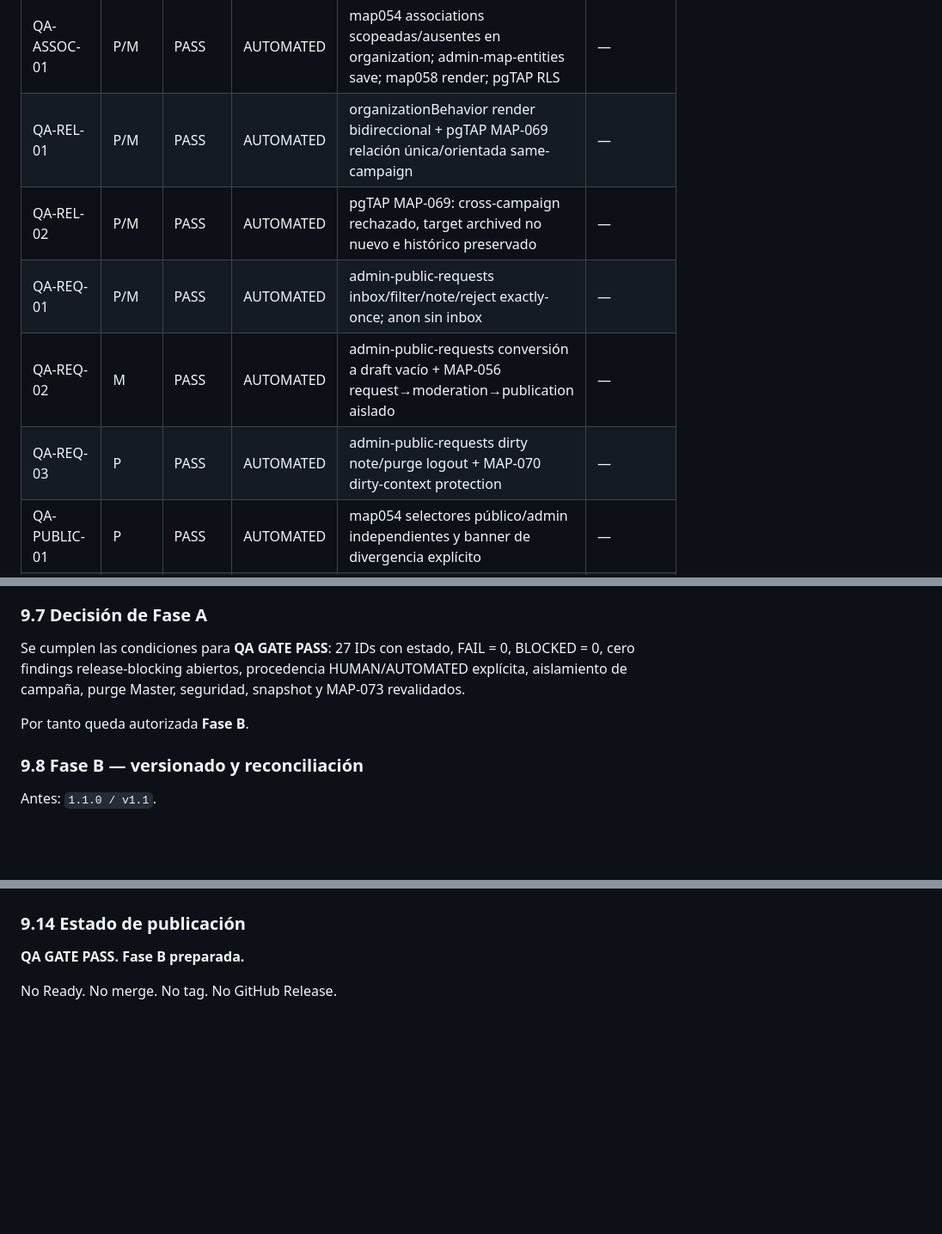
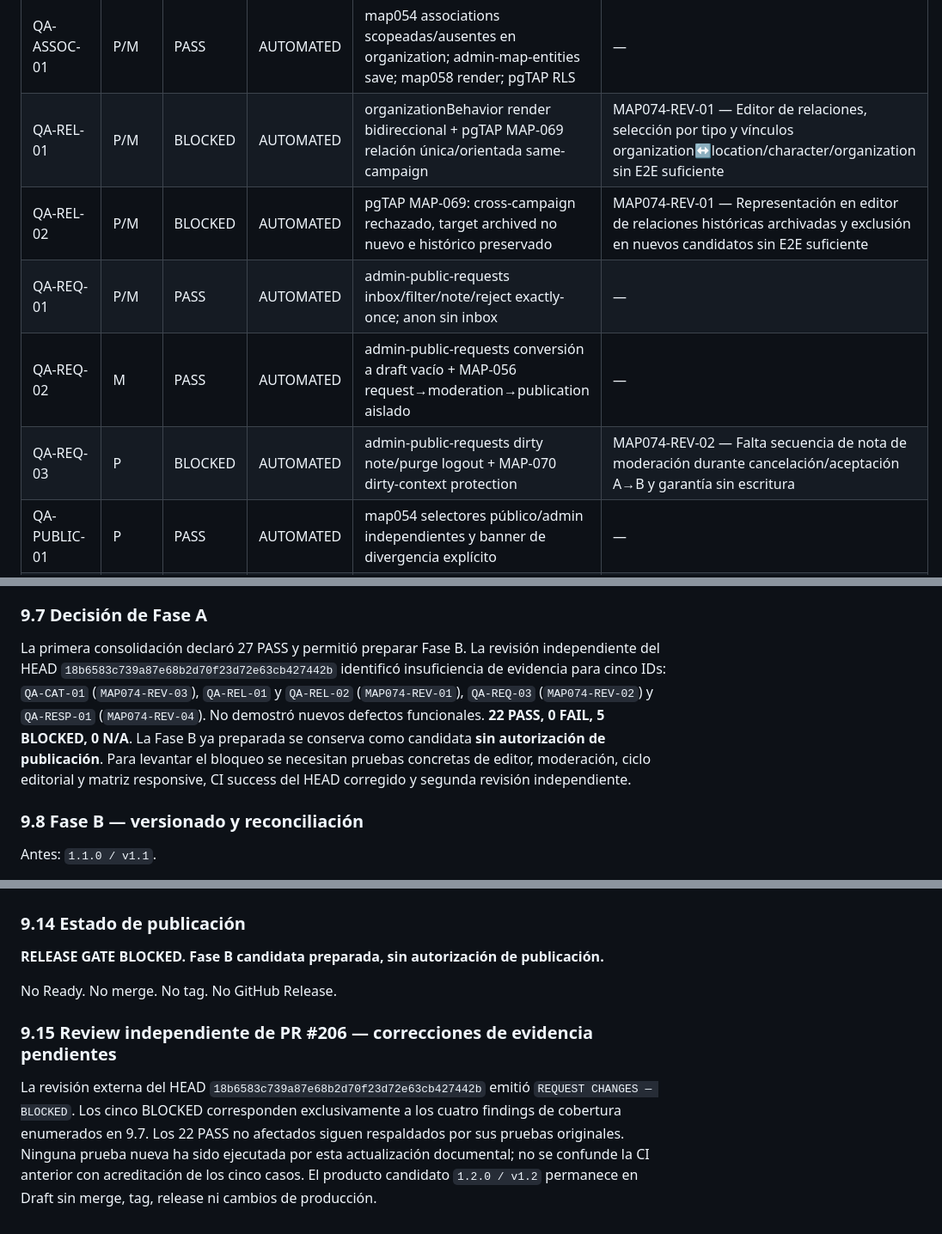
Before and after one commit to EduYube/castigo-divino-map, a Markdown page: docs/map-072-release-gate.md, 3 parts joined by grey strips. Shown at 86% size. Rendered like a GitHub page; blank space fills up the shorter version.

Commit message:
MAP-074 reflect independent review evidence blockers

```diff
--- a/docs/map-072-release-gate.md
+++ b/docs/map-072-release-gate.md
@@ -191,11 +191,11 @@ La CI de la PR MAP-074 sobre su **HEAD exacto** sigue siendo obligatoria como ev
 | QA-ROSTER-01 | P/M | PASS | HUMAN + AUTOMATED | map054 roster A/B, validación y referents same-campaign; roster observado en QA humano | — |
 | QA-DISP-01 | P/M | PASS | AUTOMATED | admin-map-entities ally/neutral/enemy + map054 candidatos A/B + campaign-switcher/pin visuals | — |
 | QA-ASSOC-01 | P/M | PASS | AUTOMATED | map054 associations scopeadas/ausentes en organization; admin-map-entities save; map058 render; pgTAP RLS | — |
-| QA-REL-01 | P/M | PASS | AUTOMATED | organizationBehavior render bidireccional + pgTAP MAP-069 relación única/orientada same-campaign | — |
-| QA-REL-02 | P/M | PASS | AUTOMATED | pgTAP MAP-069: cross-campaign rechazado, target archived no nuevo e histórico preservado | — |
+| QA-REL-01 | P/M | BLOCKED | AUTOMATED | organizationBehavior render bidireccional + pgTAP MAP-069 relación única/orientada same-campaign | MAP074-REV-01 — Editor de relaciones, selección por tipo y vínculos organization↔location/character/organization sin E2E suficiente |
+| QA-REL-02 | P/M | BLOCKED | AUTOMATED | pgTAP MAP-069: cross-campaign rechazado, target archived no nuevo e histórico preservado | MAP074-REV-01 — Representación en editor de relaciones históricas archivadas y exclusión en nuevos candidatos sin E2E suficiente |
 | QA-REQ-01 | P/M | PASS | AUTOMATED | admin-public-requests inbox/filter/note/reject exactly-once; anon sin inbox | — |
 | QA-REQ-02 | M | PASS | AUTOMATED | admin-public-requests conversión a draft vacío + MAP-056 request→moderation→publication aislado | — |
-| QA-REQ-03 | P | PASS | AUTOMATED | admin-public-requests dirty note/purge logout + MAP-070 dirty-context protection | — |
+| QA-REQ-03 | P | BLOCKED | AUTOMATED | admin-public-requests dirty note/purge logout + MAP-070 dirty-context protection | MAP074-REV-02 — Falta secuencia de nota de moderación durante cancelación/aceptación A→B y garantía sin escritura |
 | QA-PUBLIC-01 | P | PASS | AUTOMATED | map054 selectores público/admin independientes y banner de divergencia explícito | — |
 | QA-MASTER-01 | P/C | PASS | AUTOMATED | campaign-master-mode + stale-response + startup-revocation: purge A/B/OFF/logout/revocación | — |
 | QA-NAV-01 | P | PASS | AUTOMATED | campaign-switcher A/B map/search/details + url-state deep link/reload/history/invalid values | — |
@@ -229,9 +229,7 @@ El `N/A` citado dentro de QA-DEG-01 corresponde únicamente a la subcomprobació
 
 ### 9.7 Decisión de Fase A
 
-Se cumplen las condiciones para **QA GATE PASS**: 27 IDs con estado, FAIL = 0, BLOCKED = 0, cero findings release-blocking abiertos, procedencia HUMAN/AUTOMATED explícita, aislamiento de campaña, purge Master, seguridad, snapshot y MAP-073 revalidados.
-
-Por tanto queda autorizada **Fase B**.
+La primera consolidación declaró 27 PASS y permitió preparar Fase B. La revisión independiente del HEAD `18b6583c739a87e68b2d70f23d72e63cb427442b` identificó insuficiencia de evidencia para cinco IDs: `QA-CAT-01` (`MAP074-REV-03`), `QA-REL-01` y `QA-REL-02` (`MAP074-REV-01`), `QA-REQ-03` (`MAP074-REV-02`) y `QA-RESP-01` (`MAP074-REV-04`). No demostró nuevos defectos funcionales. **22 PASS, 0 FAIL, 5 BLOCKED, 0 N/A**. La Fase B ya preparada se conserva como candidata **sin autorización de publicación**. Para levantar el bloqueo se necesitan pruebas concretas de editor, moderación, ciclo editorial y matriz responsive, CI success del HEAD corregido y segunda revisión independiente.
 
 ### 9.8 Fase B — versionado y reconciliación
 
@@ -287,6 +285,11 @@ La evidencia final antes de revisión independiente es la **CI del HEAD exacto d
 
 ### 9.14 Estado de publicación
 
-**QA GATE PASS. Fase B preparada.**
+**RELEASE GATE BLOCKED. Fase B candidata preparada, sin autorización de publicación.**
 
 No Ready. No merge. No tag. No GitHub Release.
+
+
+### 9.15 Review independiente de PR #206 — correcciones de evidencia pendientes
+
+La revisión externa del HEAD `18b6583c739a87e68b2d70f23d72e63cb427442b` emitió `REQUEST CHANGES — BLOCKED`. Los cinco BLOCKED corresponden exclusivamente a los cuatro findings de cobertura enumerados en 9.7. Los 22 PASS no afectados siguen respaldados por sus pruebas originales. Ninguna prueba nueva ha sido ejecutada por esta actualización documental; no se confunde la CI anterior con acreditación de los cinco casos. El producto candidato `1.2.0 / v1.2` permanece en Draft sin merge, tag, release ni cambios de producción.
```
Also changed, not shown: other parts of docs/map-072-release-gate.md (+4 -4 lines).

--

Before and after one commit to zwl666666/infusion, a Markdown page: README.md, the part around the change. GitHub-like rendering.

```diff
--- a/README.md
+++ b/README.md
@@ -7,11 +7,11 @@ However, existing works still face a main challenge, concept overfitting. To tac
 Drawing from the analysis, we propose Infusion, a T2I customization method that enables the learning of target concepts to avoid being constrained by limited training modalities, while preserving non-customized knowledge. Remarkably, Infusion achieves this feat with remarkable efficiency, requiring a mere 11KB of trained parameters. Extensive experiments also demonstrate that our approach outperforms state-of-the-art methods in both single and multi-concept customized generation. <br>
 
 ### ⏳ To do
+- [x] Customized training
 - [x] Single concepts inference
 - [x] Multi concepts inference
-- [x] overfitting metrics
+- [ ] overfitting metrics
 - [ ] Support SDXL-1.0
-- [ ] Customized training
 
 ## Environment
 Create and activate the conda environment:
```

--

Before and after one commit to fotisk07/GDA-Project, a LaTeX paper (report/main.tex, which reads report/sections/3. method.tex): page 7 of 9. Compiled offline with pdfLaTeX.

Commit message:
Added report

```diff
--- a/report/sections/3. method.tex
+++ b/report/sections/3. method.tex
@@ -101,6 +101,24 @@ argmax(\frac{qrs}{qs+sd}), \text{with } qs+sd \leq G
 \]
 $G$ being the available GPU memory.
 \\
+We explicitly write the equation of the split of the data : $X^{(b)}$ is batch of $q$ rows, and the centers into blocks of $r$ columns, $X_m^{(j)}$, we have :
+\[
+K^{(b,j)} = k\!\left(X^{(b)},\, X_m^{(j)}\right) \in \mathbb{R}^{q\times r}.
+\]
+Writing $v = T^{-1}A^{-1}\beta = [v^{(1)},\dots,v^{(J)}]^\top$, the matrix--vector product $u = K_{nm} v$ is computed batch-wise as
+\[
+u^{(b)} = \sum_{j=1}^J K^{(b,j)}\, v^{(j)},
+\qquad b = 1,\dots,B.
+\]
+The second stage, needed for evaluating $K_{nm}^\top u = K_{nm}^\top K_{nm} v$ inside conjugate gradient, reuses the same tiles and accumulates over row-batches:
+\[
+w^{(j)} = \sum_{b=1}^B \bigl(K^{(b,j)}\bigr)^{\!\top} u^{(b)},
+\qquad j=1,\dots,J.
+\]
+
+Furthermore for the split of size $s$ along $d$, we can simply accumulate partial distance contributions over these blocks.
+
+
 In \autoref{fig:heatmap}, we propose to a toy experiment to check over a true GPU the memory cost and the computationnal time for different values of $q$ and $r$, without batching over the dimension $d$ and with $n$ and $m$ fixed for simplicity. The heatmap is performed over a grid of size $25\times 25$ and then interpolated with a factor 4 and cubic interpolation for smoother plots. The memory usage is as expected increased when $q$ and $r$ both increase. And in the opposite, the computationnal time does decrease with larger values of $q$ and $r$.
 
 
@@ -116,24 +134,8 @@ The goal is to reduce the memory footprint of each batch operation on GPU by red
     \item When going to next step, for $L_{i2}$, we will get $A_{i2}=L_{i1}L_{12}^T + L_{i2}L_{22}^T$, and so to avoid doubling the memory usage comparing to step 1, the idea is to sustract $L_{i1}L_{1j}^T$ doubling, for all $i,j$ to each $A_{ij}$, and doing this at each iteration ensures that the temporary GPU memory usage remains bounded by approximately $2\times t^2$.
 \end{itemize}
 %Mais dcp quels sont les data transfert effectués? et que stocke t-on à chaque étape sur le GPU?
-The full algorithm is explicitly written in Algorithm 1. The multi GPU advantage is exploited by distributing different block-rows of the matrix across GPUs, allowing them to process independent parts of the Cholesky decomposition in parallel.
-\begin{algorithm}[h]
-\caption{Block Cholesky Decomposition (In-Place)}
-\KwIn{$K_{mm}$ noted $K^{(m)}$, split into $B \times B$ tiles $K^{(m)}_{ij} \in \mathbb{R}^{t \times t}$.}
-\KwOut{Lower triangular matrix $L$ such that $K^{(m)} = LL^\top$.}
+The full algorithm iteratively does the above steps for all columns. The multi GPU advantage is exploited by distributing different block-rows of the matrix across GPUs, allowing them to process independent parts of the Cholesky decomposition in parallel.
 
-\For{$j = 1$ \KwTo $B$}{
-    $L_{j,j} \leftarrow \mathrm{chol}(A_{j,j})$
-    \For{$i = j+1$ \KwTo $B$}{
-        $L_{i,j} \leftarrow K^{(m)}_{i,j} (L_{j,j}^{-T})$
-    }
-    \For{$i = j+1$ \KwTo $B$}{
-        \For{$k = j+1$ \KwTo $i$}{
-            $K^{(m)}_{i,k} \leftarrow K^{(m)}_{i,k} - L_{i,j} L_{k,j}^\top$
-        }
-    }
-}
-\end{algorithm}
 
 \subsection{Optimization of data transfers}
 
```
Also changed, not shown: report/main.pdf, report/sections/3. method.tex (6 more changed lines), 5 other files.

**Problem details:** Whenever "matrix" occurs in a line of the entries, copy that line.

**Solution below:**
+Writing $v = T^{-1}A^{-1}\beta = [v^{(1)},\dots,v^{(J)}]^\top$, the matrix--vector product $u = K_{nm} v$ is computed batch-wise as
-The full algorithm is explicitly written in Algorithm 1. The multi GPU advantage is exploited by distributing different block-rows of the matrix across GPUs, allowing them to process independent parts of the Cholesky decomposition in parallel.
-\KwOut{Lower triangular matrix $L$ such that $K^{(m)} = LL^\top$.}
+The full algorithm iteratively does the above steps for all columns. The multi GPU advantage is exploited by distributing different block-rows of the matrix across GPUs, allowing them to process independent parts of the Cholesky decomposition in parallel.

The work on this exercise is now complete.